[Exercise data — start]
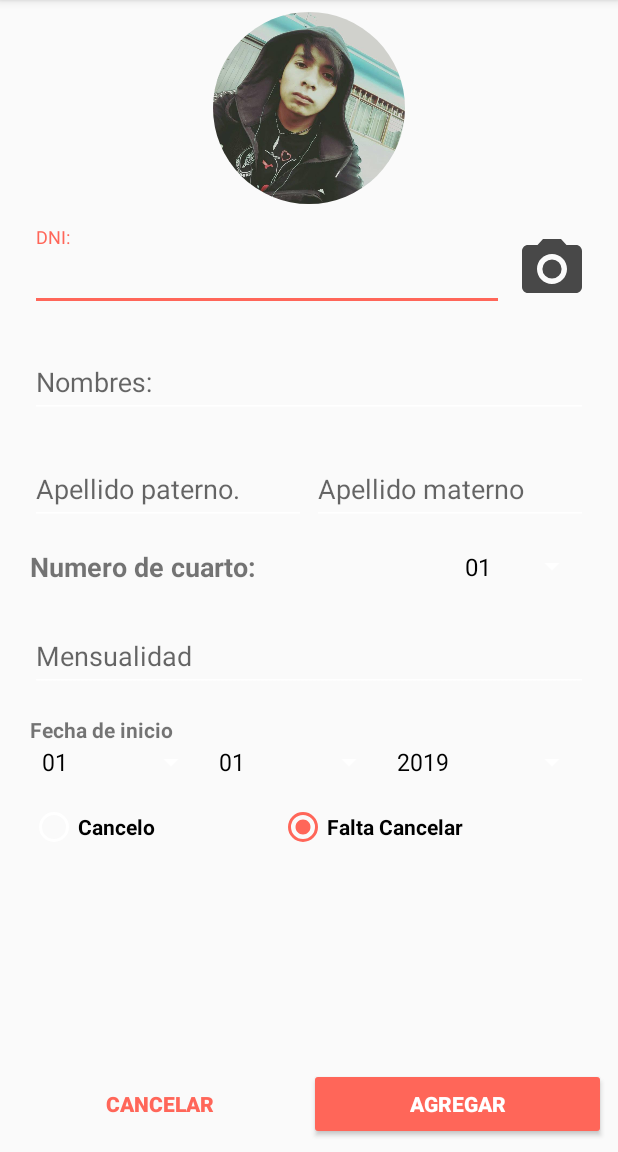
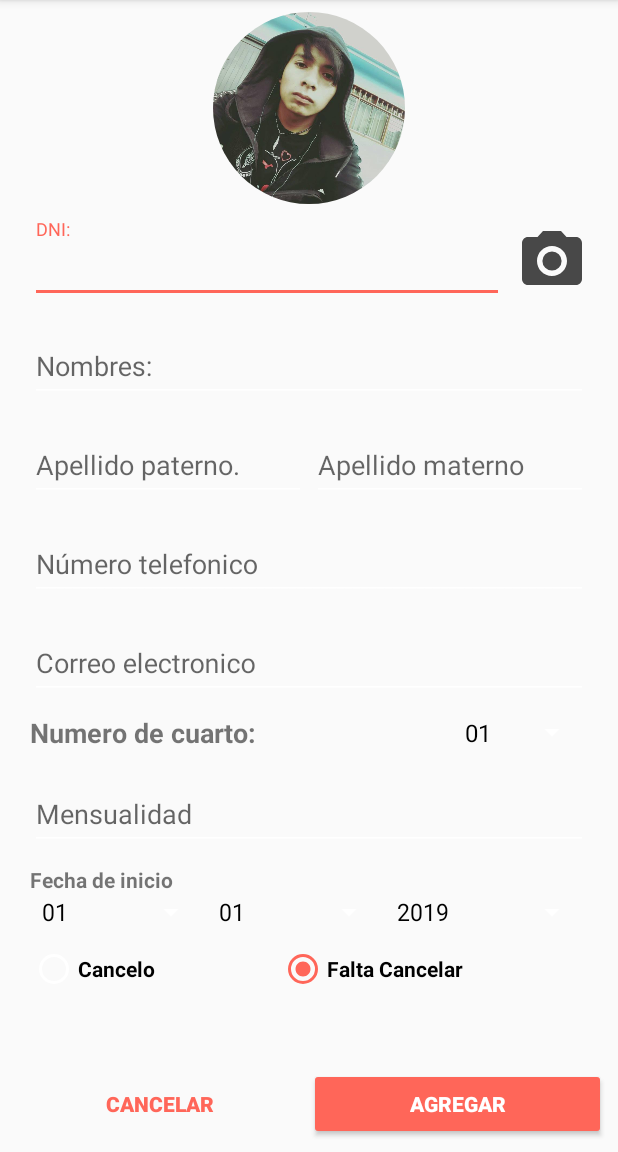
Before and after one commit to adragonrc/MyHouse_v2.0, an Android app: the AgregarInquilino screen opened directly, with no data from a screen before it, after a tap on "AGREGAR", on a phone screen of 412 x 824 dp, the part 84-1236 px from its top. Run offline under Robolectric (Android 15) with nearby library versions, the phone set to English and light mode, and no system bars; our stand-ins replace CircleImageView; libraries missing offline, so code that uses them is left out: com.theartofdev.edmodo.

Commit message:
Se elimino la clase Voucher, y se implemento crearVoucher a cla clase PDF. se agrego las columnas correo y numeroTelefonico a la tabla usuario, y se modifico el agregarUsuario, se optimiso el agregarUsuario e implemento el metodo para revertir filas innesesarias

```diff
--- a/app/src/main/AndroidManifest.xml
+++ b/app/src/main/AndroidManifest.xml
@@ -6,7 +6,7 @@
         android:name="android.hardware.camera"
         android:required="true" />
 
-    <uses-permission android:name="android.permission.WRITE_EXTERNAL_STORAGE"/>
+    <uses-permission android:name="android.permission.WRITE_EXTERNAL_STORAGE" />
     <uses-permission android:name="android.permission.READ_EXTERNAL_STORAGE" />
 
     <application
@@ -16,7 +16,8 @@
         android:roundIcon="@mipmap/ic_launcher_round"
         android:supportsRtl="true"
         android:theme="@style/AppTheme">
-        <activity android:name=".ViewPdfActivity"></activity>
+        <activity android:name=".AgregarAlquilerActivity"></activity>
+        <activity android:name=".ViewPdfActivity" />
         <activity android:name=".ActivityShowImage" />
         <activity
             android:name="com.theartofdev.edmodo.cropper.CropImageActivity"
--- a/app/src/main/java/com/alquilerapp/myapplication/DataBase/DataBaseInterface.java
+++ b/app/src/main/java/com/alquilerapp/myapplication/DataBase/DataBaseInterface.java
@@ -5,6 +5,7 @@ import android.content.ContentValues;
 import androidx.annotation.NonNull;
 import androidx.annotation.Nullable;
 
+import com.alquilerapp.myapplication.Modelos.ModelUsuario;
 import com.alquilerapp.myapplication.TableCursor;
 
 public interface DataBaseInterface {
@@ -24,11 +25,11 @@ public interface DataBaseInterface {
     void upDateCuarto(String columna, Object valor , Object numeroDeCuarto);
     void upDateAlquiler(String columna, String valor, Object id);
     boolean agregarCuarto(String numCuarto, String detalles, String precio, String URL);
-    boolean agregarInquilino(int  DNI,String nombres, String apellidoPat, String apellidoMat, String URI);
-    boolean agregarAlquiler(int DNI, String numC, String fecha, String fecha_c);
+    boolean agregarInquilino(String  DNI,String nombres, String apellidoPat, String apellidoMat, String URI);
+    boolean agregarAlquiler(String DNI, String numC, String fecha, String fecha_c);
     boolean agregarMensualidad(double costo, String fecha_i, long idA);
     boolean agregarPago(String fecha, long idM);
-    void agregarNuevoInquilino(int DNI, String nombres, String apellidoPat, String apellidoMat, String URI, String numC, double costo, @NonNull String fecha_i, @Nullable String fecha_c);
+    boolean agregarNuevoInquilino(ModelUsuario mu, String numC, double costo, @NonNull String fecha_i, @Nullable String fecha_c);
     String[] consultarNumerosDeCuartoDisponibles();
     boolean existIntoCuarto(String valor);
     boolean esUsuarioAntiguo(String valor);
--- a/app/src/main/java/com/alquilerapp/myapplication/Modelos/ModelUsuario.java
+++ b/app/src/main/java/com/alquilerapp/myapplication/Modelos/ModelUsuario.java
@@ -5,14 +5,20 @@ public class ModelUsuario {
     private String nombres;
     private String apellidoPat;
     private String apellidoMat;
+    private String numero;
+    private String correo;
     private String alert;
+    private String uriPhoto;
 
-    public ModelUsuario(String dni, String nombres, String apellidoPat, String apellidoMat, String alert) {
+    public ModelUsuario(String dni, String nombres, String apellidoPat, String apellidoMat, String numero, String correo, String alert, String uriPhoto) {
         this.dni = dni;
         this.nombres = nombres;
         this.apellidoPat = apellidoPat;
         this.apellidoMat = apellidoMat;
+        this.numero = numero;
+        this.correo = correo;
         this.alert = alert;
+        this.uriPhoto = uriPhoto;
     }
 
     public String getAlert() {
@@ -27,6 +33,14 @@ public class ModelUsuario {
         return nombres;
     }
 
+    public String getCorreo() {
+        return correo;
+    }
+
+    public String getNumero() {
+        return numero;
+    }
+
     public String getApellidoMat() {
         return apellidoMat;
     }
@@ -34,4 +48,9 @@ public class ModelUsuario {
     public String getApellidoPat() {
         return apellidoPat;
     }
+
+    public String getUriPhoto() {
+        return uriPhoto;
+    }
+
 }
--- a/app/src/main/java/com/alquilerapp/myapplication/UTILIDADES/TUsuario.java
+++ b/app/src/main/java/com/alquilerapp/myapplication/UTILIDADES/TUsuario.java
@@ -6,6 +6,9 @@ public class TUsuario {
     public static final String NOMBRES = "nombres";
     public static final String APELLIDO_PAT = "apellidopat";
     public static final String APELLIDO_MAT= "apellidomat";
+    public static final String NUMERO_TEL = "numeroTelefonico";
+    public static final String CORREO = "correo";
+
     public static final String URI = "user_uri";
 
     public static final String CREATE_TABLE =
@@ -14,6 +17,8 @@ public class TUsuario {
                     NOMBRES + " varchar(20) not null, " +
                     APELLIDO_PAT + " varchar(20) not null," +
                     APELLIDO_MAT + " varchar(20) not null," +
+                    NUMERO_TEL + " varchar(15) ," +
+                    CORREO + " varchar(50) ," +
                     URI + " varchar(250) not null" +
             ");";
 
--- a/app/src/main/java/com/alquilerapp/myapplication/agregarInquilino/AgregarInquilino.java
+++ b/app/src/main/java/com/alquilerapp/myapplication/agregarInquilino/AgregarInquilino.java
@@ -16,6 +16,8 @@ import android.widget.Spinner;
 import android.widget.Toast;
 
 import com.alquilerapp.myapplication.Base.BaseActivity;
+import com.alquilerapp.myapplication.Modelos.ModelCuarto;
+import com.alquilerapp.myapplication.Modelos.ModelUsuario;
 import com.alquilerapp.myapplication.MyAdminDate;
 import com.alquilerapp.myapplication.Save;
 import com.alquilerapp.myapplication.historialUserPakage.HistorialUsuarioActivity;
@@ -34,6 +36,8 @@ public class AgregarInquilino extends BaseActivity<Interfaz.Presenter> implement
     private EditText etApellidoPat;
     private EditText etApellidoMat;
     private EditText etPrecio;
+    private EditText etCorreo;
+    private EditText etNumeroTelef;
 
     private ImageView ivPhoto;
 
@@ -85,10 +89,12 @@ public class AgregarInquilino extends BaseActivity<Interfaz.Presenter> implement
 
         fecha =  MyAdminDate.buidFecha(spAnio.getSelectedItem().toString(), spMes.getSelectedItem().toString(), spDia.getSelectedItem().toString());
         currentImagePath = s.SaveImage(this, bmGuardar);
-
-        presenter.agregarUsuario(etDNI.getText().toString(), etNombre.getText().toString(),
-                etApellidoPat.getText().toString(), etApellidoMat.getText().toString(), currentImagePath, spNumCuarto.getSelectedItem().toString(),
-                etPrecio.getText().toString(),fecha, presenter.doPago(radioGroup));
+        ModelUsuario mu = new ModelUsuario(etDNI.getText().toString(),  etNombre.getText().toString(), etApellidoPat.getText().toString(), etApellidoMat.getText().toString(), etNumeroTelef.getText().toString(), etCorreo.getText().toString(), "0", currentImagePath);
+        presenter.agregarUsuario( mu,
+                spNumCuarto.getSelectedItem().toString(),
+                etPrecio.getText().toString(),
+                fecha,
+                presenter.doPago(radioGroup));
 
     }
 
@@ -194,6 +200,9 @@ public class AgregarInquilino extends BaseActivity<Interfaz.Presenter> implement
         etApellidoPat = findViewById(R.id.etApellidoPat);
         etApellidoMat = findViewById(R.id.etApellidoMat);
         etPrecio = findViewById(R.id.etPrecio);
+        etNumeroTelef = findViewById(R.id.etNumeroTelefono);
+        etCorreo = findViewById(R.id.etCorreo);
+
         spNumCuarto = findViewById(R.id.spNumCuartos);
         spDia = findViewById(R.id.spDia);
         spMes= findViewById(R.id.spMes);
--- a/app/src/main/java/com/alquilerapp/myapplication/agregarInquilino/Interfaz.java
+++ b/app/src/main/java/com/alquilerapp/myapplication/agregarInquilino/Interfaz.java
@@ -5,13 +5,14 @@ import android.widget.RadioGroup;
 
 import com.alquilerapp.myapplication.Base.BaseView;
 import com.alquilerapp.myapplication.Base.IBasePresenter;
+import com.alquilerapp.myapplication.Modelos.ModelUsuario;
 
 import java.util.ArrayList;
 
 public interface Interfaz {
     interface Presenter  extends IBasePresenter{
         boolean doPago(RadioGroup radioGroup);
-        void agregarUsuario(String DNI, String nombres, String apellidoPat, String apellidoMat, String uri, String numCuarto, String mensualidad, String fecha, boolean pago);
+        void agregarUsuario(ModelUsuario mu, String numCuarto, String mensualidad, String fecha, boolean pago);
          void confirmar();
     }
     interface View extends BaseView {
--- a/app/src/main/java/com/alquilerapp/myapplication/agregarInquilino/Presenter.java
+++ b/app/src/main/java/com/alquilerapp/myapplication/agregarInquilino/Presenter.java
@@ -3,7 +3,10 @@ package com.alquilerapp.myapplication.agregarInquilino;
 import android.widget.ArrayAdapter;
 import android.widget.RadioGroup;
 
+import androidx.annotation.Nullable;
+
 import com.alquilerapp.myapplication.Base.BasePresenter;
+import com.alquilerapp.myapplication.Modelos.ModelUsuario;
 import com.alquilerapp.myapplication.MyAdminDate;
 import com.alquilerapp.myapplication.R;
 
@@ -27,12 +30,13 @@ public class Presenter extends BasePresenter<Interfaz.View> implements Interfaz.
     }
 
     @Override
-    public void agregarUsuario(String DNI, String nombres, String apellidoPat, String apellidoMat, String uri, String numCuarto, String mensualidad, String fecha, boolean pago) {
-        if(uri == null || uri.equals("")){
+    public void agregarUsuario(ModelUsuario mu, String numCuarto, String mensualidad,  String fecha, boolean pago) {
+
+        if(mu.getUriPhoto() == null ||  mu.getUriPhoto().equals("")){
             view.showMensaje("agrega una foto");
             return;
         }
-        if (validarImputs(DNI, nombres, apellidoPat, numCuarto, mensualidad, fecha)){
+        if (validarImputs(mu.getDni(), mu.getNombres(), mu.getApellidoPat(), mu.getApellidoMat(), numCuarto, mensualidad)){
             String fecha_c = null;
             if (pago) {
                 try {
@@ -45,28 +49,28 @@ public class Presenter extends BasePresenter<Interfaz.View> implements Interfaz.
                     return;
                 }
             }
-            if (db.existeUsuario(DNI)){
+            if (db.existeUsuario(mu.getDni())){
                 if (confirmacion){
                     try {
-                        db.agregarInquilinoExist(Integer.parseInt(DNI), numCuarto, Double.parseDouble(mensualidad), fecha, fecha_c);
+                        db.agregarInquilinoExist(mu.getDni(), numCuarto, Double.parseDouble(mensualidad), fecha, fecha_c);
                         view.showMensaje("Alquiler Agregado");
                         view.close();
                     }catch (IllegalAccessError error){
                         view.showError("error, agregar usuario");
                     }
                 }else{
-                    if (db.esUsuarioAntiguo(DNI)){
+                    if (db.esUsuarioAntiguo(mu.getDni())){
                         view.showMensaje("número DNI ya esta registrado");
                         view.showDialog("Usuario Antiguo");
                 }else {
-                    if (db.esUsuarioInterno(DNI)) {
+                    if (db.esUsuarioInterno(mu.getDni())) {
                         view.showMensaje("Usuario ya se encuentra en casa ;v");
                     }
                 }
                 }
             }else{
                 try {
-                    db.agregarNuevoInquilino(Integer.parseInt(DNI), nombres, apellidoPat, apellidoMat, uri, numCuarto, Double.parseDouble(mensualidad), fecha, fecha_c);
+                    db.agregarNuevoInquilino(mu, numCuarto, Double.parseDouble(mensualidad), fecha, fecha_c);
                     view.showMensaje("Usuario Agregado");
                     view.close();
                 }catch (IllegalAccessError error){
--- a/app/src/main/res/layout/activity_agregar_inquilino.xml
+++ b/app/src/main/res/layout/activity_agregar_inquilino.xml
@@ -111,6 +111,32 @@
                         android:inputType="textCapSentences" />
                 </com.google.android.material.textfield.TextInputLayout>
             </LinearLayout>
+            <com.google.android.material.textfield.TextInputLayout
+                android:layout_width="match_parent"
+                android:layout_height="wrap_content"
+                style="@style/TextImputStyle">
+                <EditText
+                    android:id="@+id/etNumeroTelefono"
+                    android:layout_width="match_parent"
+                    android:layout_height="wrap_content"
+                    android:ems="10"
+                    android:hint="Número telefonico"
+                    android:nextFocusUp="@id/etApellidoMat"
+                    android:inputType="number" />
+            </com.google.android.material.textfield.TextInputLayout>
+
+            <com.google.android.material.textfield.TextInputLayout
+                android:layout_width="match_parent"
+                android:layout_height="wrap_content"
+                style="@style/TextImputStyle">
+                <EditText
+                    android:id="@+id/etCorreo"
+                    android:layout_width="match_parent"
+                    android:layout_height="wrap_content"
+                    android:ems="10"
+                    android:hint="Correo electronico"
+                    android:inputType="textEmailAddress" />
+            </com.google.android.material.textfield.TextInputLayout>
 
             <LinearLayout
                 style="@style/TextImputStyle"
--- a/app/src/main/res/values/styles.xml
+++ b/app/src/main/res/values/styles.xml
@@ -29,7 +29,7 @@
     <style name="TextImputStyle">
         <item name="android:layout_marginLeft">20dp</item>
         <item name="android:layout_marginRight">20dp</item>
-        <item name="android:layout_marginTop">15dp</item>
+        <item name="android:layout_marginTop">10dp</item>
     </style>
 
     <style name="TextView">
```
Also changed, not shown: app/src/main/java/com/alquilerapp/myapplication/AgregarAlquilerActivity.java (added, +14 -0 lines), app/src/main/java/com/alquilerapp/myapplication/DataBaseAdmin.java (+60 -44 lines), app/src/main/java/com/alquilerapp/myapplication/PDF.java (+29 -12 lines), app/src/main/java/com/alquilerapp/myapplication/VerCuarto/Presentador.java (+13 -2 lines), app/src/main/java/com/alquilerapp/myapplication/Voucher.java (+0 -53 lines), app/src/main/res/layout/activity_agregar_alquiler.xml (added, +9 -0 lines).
[Exercise data — finish]
» **What you will do**
How many of the lines above include the word "permission"? Only the number should be given.

» **Response to this task**
3